In post-revolutionary Yemen, a republic where it is legal to
have arranged marriages to 9-year-old girls who have reached puberty, and where
justice frequently turns a blind eye on torture, it is unsurprising that
treatment of hospital patients has come under criticism by human rights organizations
and other NGOs.
According to Human
Rights Watch, Yemeni government forces raid hospitals to apprehend Islamic
militants and violent criminals. Because both the patients and the government
forces are armed, gun fights ensue with additional wounded and loss of life. Ironically,
at least those injured in those gun battles are in the best place to be if they
need wound care.
Medical staff and medical facility security who interfere
with apprehensions risk beatings or death. Under these hostile circumstances, Doctors
Without Borders has shut down one Aden hospital.
For human rights to be protected and the rule of law to be
restored, the following steps should be taken by the Yemeni government with
international support as needed.
1. As a precondition to treatment, all patients and
nongovernment visitors must go through screening by hospital security that
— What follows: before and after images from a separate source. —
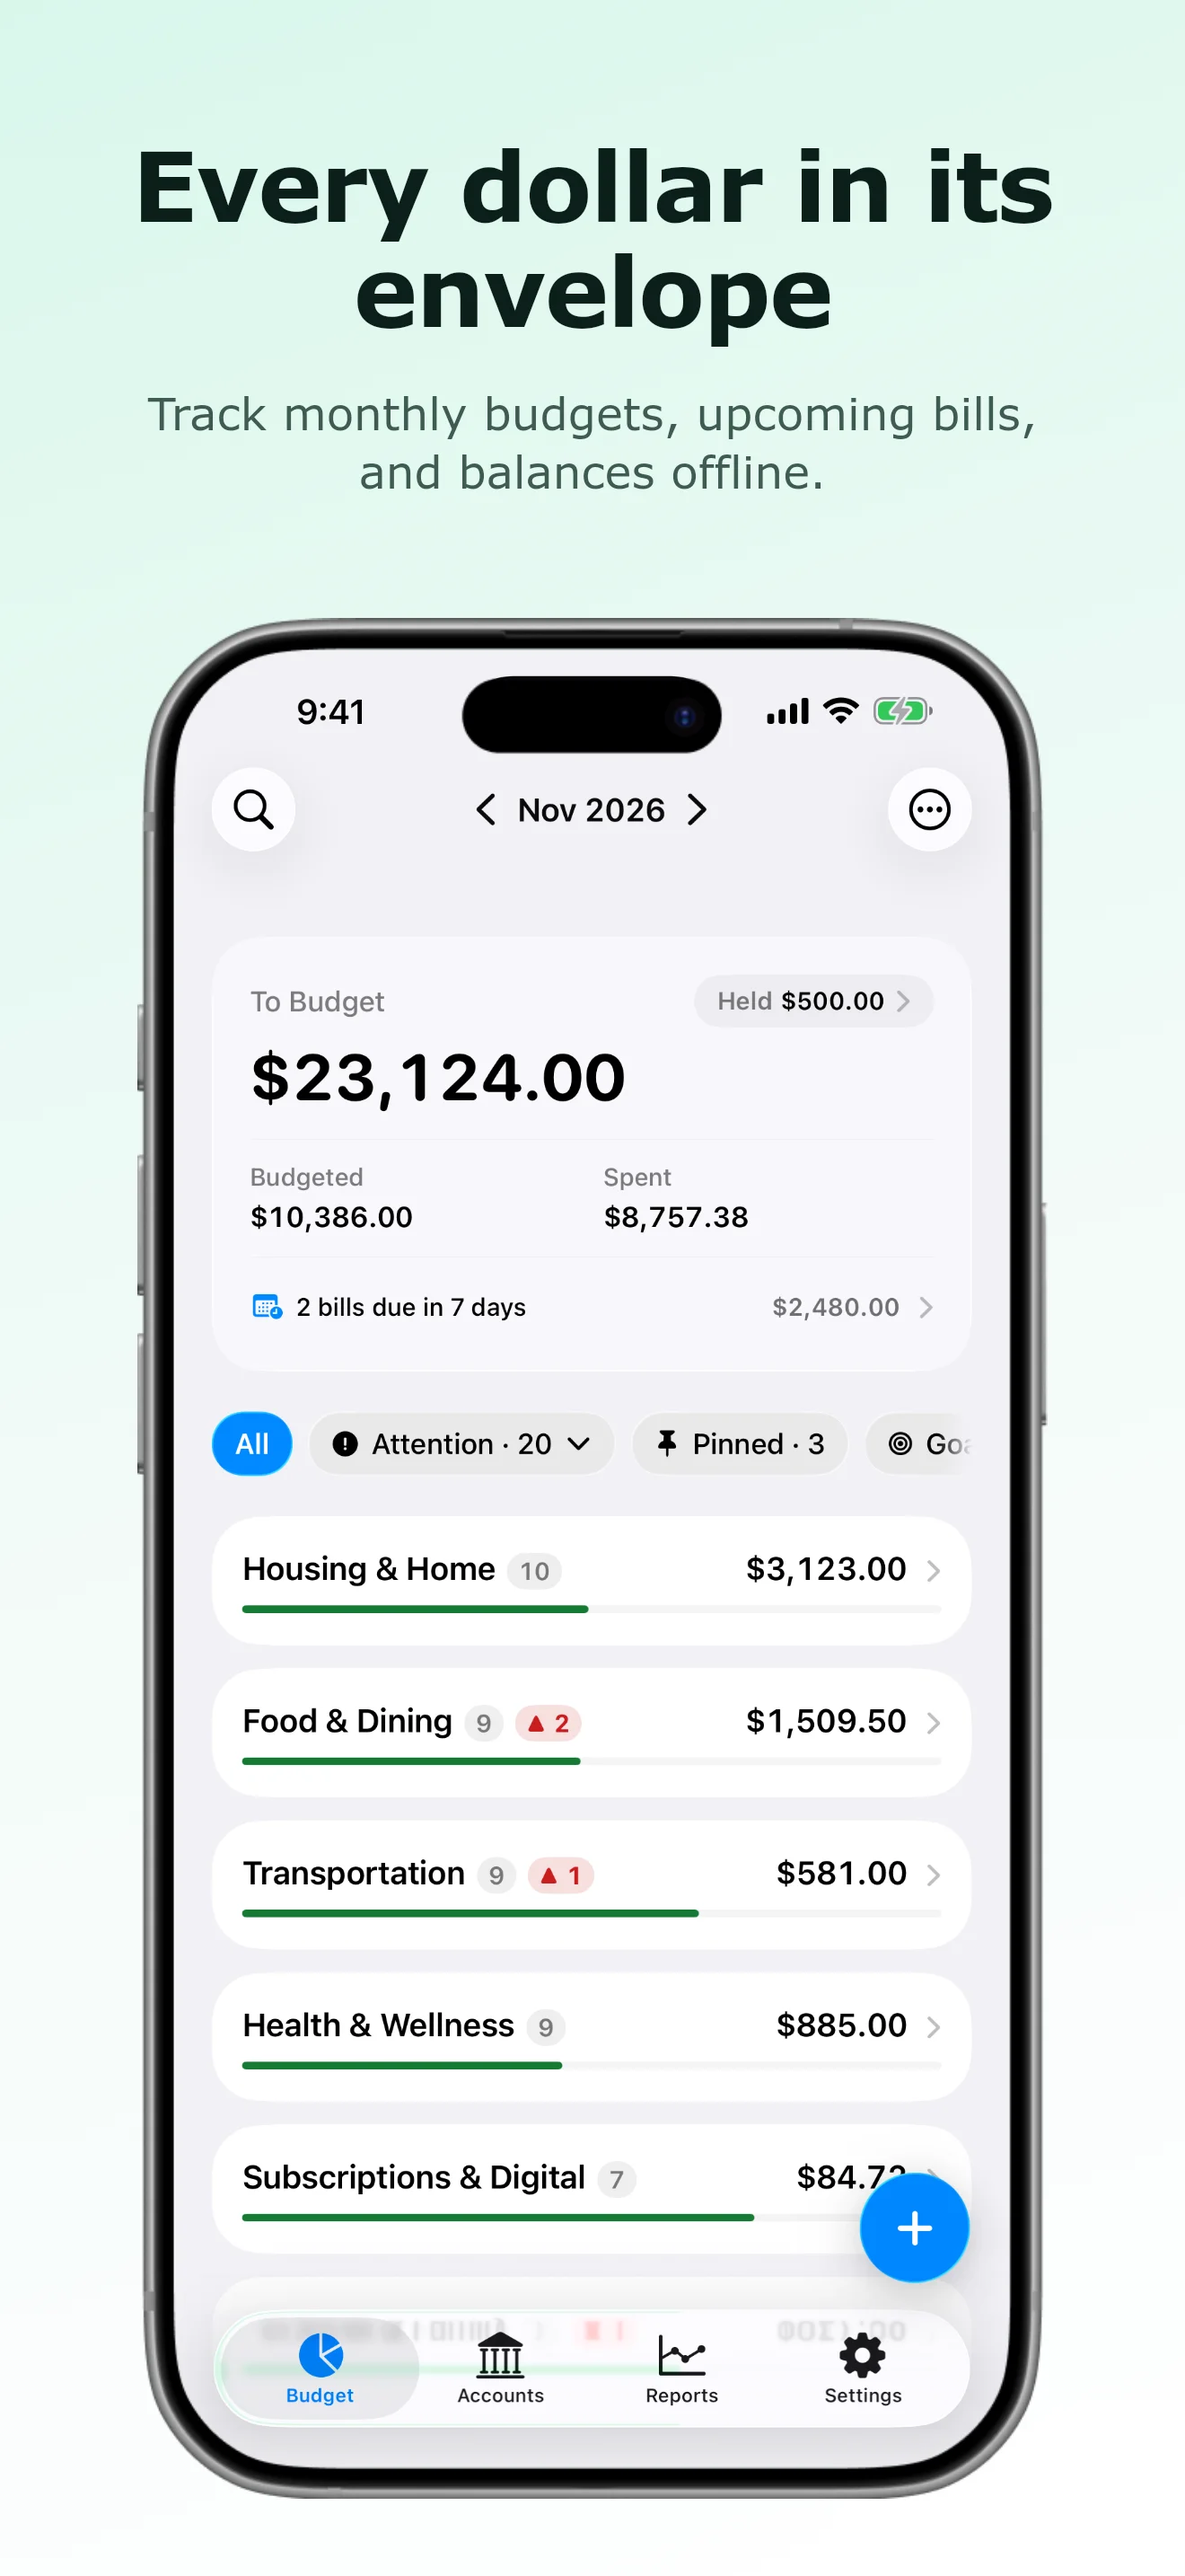
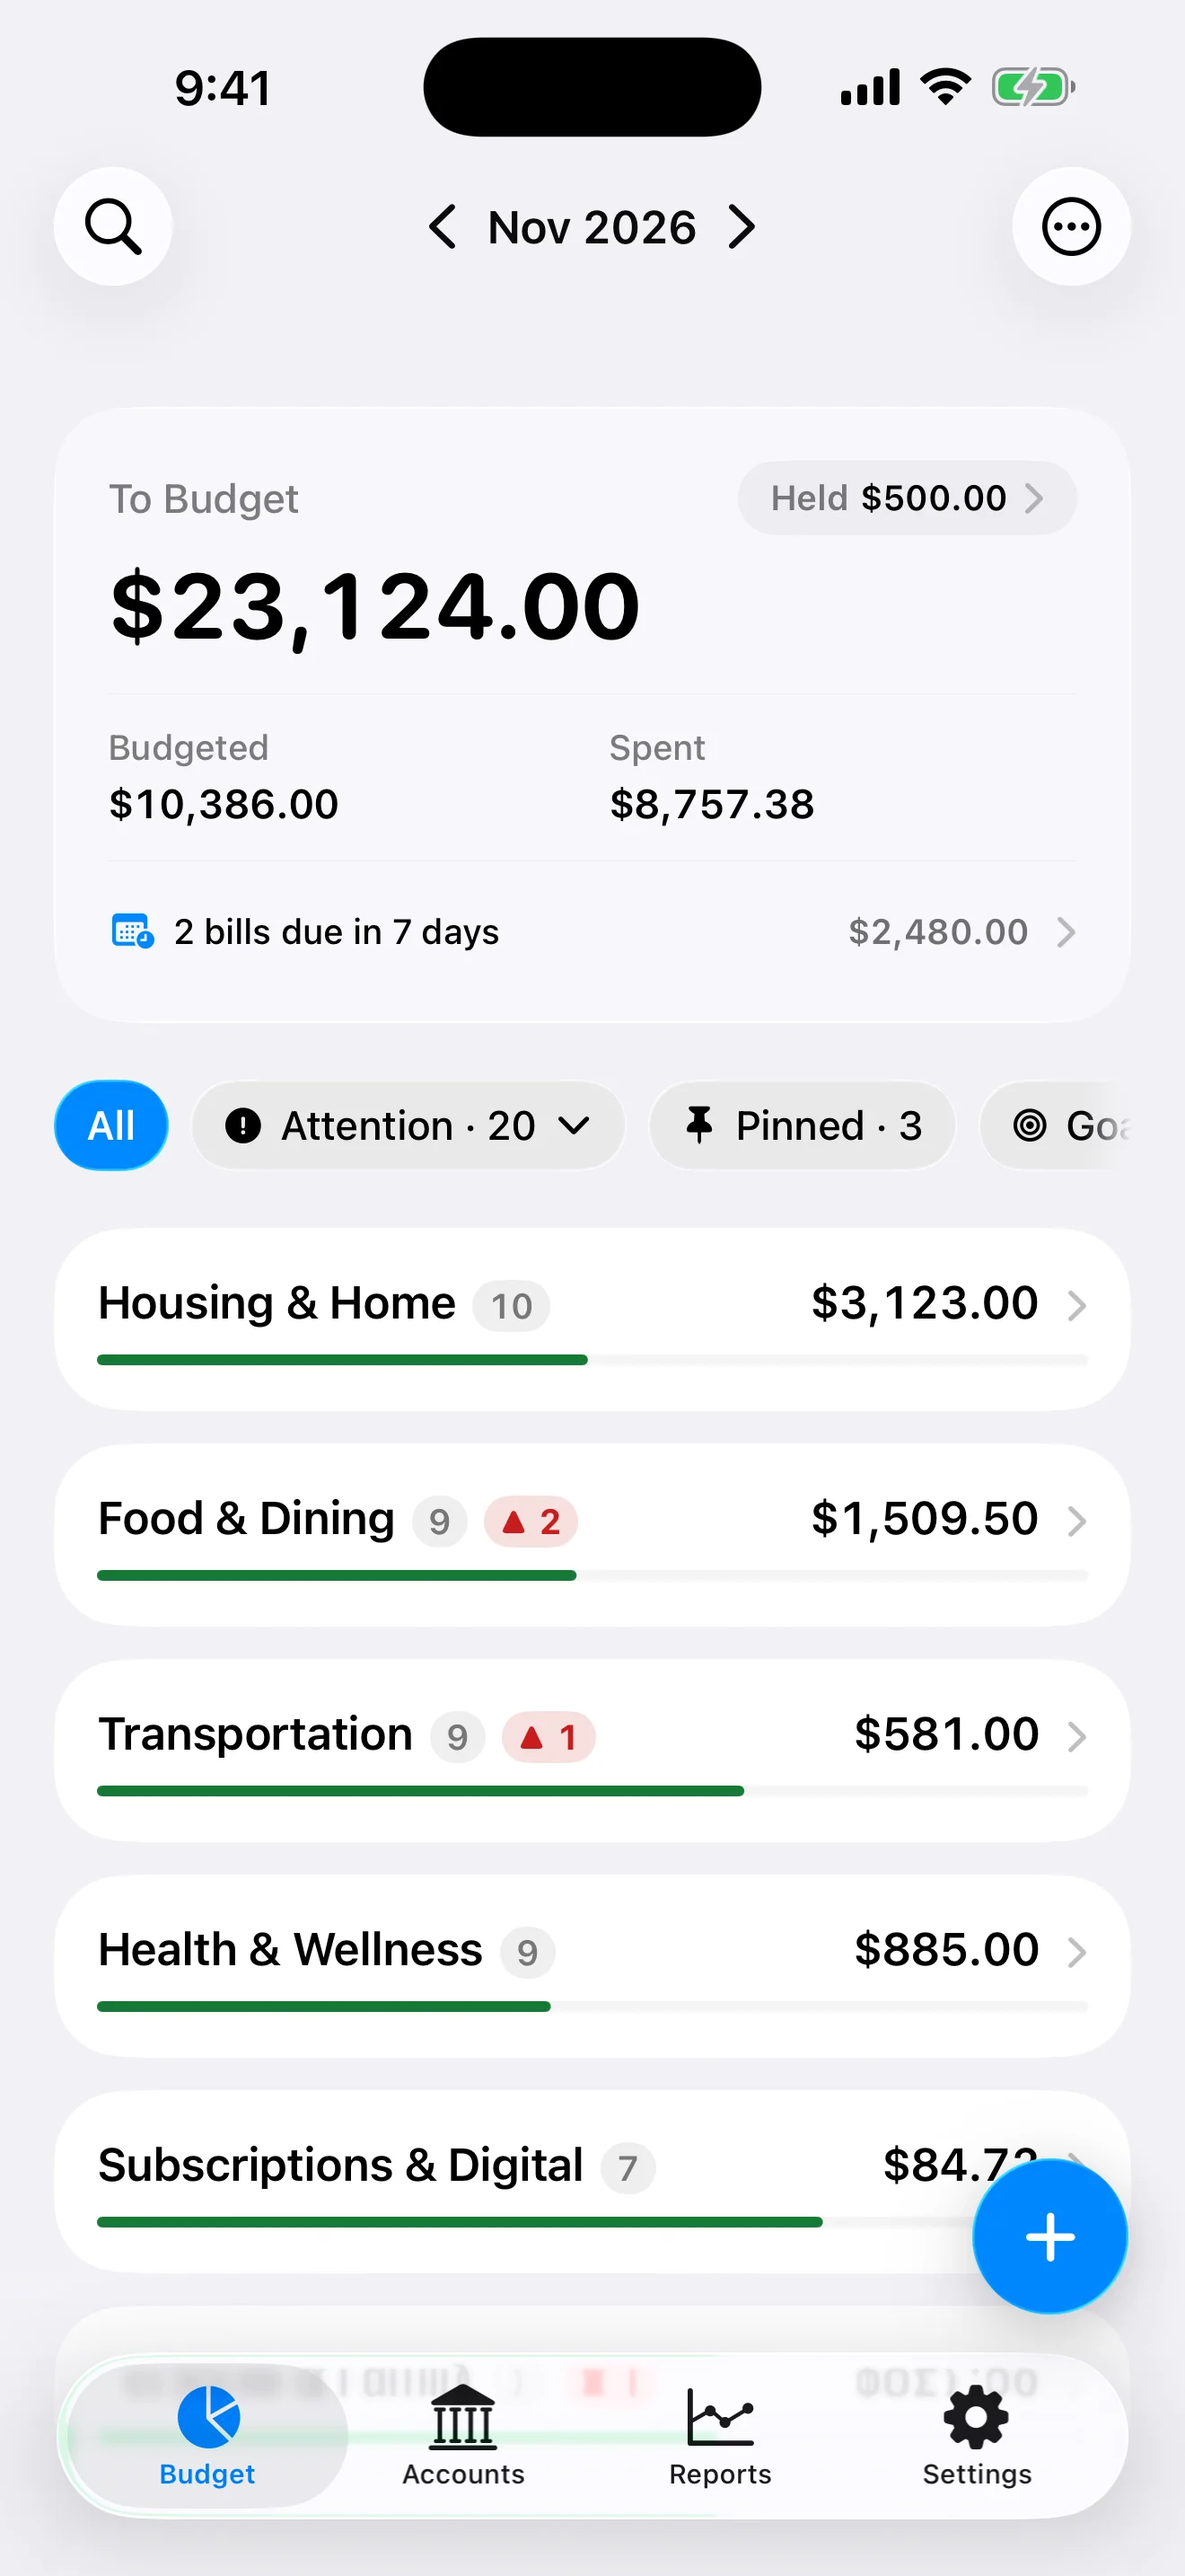
fix: use unframed raw screenshots, eager hero loading, and placeholder CF IDs

diff --git a/src/pages/LandingPage.tsx b/src/pages/LandingPage.tsx
@@ -28,6 +28,7 @@ interface PhoneShot {
 
 interface IPhoneFrameProps extends PhoneShot {
   className?: string;
+  eager?: boolean;
 }
 
 const IPhoneFrame: React.FC<IPhoneFrameProps> = ({
@@ -35,6 +36,7 @@ const IPhoneFrame: React.FC<IPhoneFrameProps> = ({
   alt,
   label,
   className = '',
+  eager = false,
 }) => (
   <figure className={`flex flex-col items-center ${className}`}>
     <div className="w-full overflow-hidden rounded-[2.25rem] bg-[#161a24] p-2 shadow-xl ring-1 ring-black/15 dark:bg-[#080d0b] dark:ring-white/15 sm:rounded-[2.5rem] sm:p-2.5">
@@ -44,7 +46,8 @@ const IPhoneFrame: React.FC<IPhoneFrameProps> = ({
           alt={alt}
           width={1320}
           height={2868}
-          loading="lazy"
+          loading={eager ? 'eager' : 'lazy'}
+          fetchPriority={eager ? 'high' : undefined}
           decoding="async"
           className="block h-full w-full object-cover"
         />
@@ -142,7 +145,7 @@ const CHAPTERS = [
       {
         expectedFile: '03-receipt-ocr.webp',
         alt: 'Envelope Companion All Accounts ledger showing split transaction, #tax-deductible tag, and searchable transaction filters',
-        label: 'Receipt OCR',
+        label: 'Split Transactions & Tags',
       },
       {
         expectedFile: '04-accounts.webp',
@@ -335,8 +338,8 @@ export const LandingPage: React.FC<LandingPageProps> = ({ onNavigate }) => {
 
           <div className="lg:col-span-6">
             <div className="mx-auto grid max-w-md grid-cols-2 items-start gap-4 sm:max-w-lg sm:gap-6">
-              <IPhoneFrame {...HERO_SHOTS[0]} />
-              <IPhoneFrame {...HERO_SHOTS[1]} className="mt-6 sm:mt-8" />
+              <IPhoneFrame {...HERO_SHOTS[0]} eager />
+              <IPhoneFrame {...HERO_SHOTS[1]} eager className="mt-6 sm:mt-8" />
             </div>
           </div>
         </div>

diff --git a/README.md b/README.md
@@ -12,7 +12,7 @@ npm run build
 
 ## Regenerating App Store Screenshots
 
-Screenshots are captured from the Release iOS Simulator build in Demo Mode (`-demoPreset large100`) using `goldie` and `.argent/flows/*.yaml`, then converted to `.webp` for `public/screenshots/`:
+Screenshots are captured from the Release iOS Simulator build in Demo Mode (`-demoPreset large100`) using `goldie` and `.argent/flows/*.yaml`. The landing site converts the **unframed raw captures** (`out/raw/iphone-6.9/*.png`) to `.webp` for `public/screenshots/` so `IPhoneFrame` renders the full-bleed app UI inside a single device frame:
 
 ```bash
 # 1. Build the Release simulator app from the iOS repo
@@ -24,25 +24,27 @@ xcodebuild -project ActualCompanion.xcodeproj \
   -derivedDataPath /tmp/bc-derived-data \
   CODE_SIGNING_ALLOWED=NO CODE_SIGNING_REQUIRED=NO build
 
-# 2. Verify toolchain & simulators, then capture, frame, and verify
+# 2. Verify toolchain & simulators, then capture raw screenshots, frame App Store posters, and verify
 goldie doctor
 goldie capture
 goldie frame
 goldie verify
 
-# 3. Convert framed iPhone 6.9" PNGs to WebP in public/screenshots/
-cwebp -quiet -q 85 out/screenshots/iphone-6.9/en-US/01-01-budget.png -o public/screenshots/01-budget.webp
-cwebp -quiet -q 85 out/screenshots/iphone-6.9/en-US/05-05-quick-log.png -o public/screenshots/02-quick-entry.webp
-cwebp -quiet -q 85 out/screenshots/iphone-6.9/en-US/03-03-transactions.png -o public/screenshots/03-receipt-ocr.webp
-cwebp -quiet -q 85 out/screenshots/iphone-6.9/en-US/02-02-accounts.png -o public/screenshots/04-accounts.webp
-cwebp -quiet -q 85 out/screenshots/iphone-6.9/en-US/04-04-reports.png -o public/screenshots/05-reports.webp
-cwebp -quiet -q 85 out/screenshots/iphone-6.9/en-US/03-03-transactions.png -o public/screenshots/06-search.webp
-cwebp -quiet -q 85 out/screenshots/iphone-6.9/en-US/07-07-settings.png -o public/screenshots/07-settings.webp
+# 3. Convert unframed raw iPhone 6.9" PNGs to WebP in public/screenshots/
+cwebp -quiet -q 85 out/raw/iphone-6.9/01-budget.png -o public/screenshots/01-budget.webp
+cwebp -quiet -q 85 out/raw/iphone-6.9/05-quick-log.png -o public/screenshots/02-quick-entry.webp
+cwebp -quiet -q 85 out/raw/iphone-6.9/03-transactions.png -o public/screenshots/03-receipt-ocr.webp
+cwebp -quiet -q 85 out/raw/iphone-6.9/02-accounts.png -o public/screenshots/04-accounts.webp
+cwebp -quiet -q 85 out/raw/iphone-6.9/04-reports.png -o public/screenshots/05-reports.webp
+cwebp -quiet -q 85 out/raw/iphone-6.9/03-transactions.png -o public/screenshots/06-search.webp
+cwebp -quiet -q 85 out/raw/iphone-6.9/07-settings.png -o public/screenshots/07-settings.webp
 ```
 
 ## Deploy to Cloudflare
 
+Use the Cloudflare Account ID and Zone ID from the captain's records:
+
 ```bash
 npm run build
-CLOUDFLARE_ACCOUNT_ID=653f507ee5697b23ccd9afb9a000b267 CLOUDFLARE_ZONE_ID=8a6055ebc3ceefad42961a9de2683a75 cf deploy dist
+CLOUDFLARE_ACCOUNT_ID=YOUR_ACCOUNT_ID CLOUDFLARE_ZONE_ID=YOUR_ZONE_ID cf deploy dist
 ```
includes total disarmament.
2. No patient should be detained unless the government
security personnel doing so are acting pursuant to the rule of law (e.g., an
3. Until a physician certifies that a patient's health
status permits transport, the patient should not be removed from the hospital
to face justice.
One hopes that an updated national constitution and the 2014 elections will create some stability for the Yemeni
government. However, human rights and the rule of law must be respected in the
interim, including the rights of hospital patients.
hospitals serve as battlegrounds, UPI (Oct. 22, 2012)
forces endanger health care by raiding hospitals :HRW, Chicago Tribune
(Oct. 20, 2012)
Group: Yemen Security Forces Raid Hospitals, AP via ABC News (Oct. 20,